I like to think that the strength in my writing comes from being “real”, the polar-opposite of most genre fiction. Even romance beds itself (pardon the pun) on escapism, with the fantasy hero and all those heart palpitations and visceral reactions. But we all need that escape sometimes, and it delivers that in spades. After all, who want’s to read about taking public transport or changing nappies? Those experiences are real, but aren’t exactly entertaining.
Hopefully, my strength isn’t in the detailed description of world-building, it’s in the ability for readers to relate. (That’s not to say that people can’t relate to a two headed zombie having a relationship with a vampire, but I’m far too boring to pull that off.)

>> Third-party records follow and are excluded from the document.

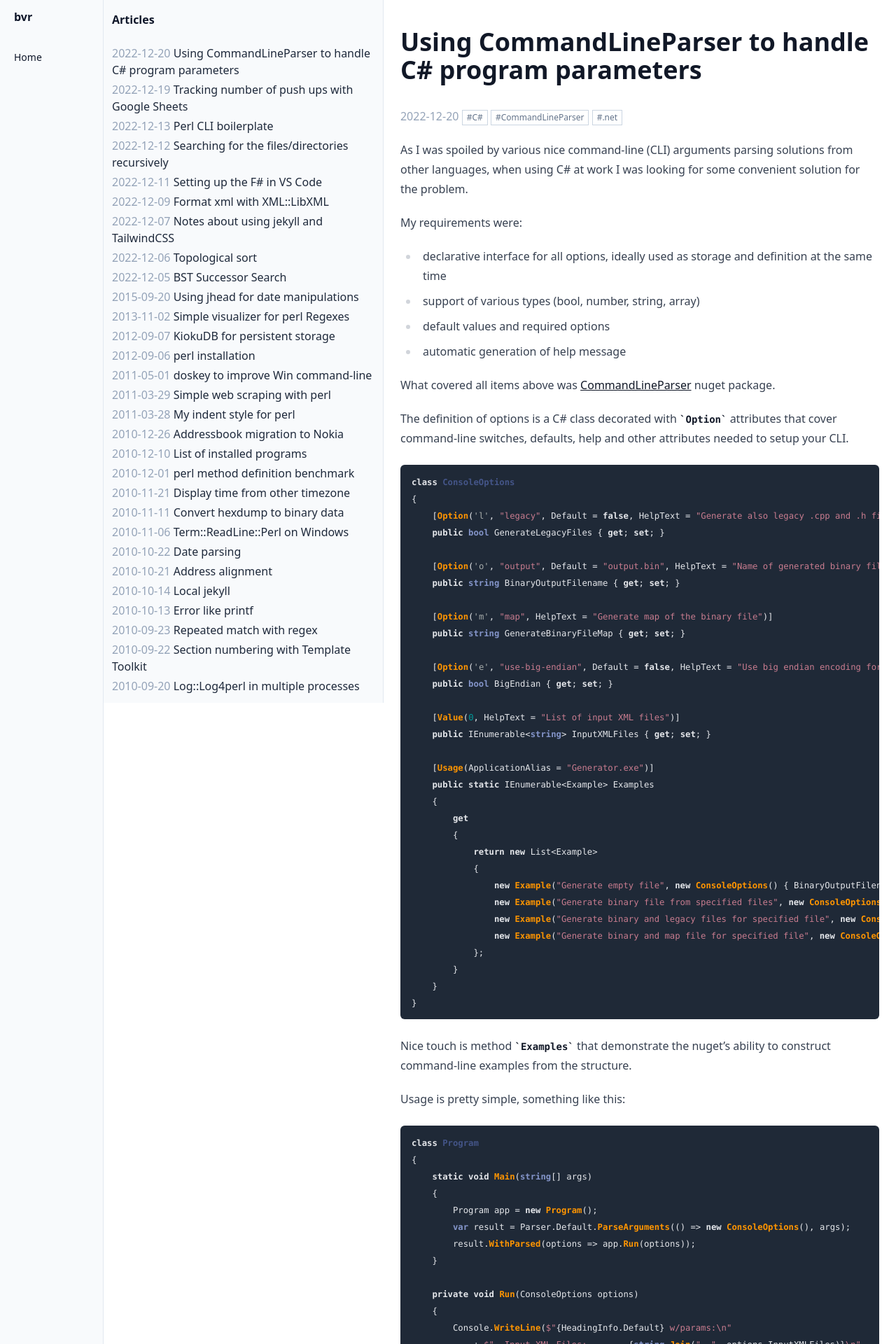
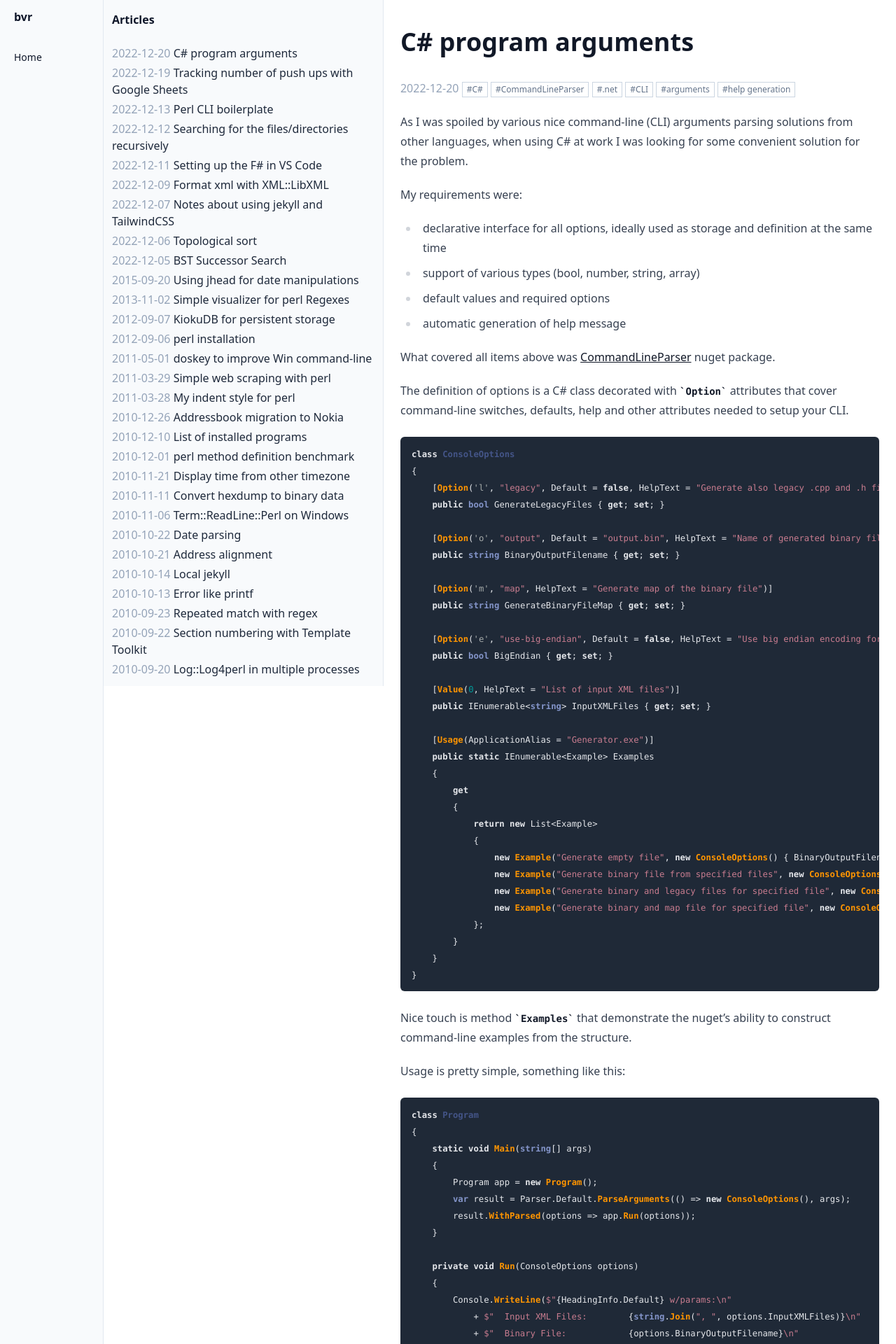
Before and after one commit to bvr/bvr.github.io, a Jekyll site: the page built from _posts/2022-12-20-command-line.md, in a window 1280 px wide. Shown: the top 1920 px of the page at 70% size. Built offline with Jekyll 4.4.1, drawn with Linux system fonts in a browser that asks for light colours.

Commit message:
Minor proof-reading

```diff
--- a/_posts/2022-12-20-command-line.md
+++ b/_posts/2022-12-20-command-line.md
@@ -1,11 +1,14 @@
 ---
 layout: post
-title: Using CommandLineParser to handle C# program parameters
+title: C# program arguments
 published: yes
 tags:
   - C#
   - CommandLineParser
   - .net
+  - CLI
+  - arguments
+  - help generation
 ---
 As I was spoiled by various nice command-line (CLI) arguments parsing solutions
 from other languages, when using C# at work I was looking for some convenient
```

Whilst you could say I write love-stories, you could say I write suspense, I think I write reality. Reality Fiction. There’s a new genre for you. I like to think I write in a frank manner that people can relate to – because it’s honest. About relationships. About friendship. About people. And whilst sometimes we want to be drawn away into another time and place, sometimes we just want to make sense of the world we’re in. I know many of the conflicts of fantasy and sci-fi are universal, but it’s nice to read how someone not-unlike-yourself, got themselves out of a dilemma too.
GenreCon was great. I caught up with some old friends, and made some new ones, and enjoyed the variety of speakers and workshops on offer. But I came away wondering, what is Genre anyway, but a marketing tool? A way to define a work in order to sell it? I understand readers need to be aware of what they’re getting into. I hate investing time in a breezy chick-lit, only to find the main love interest turns out to be a ghost part-way through (sorry, the ghost thing doesn’t do it for me. Yes. I’m a skeptic to the core).
Genre is useful for that, for creating expectations. But what about cross-genres, and stories with square edges that just don’t fit in the round holes marketers need? Can’t the world hear those stories too? Books are as individual as people. Whilst they have defined personality traits (a bit like genres), there is no accounting for those eccentrics that just rewrite the rules (and, from my experience, some of the best people (and books) are eccentrics). I’m still not sure what genre Losing Kate is – a mystery? A love story? A general fiction? Who knows (and who cares?!). It is what it is. Eclectic. Skizoid. Weird. The fact that it straddles genres may have made it harder to pitch, harder to sell (and shelve) but it did get picked up. So your cross-genre story can too.
Write the story in you, not the one that fits into a popular genre or the next trend.
Is the very existence of “genres” sucking the originality of our stories, with writers grinding away those rough edges to fit their novels firmly into the pigeon hole their publisher/agent needs? Let’s hope not.
That would be a sad story.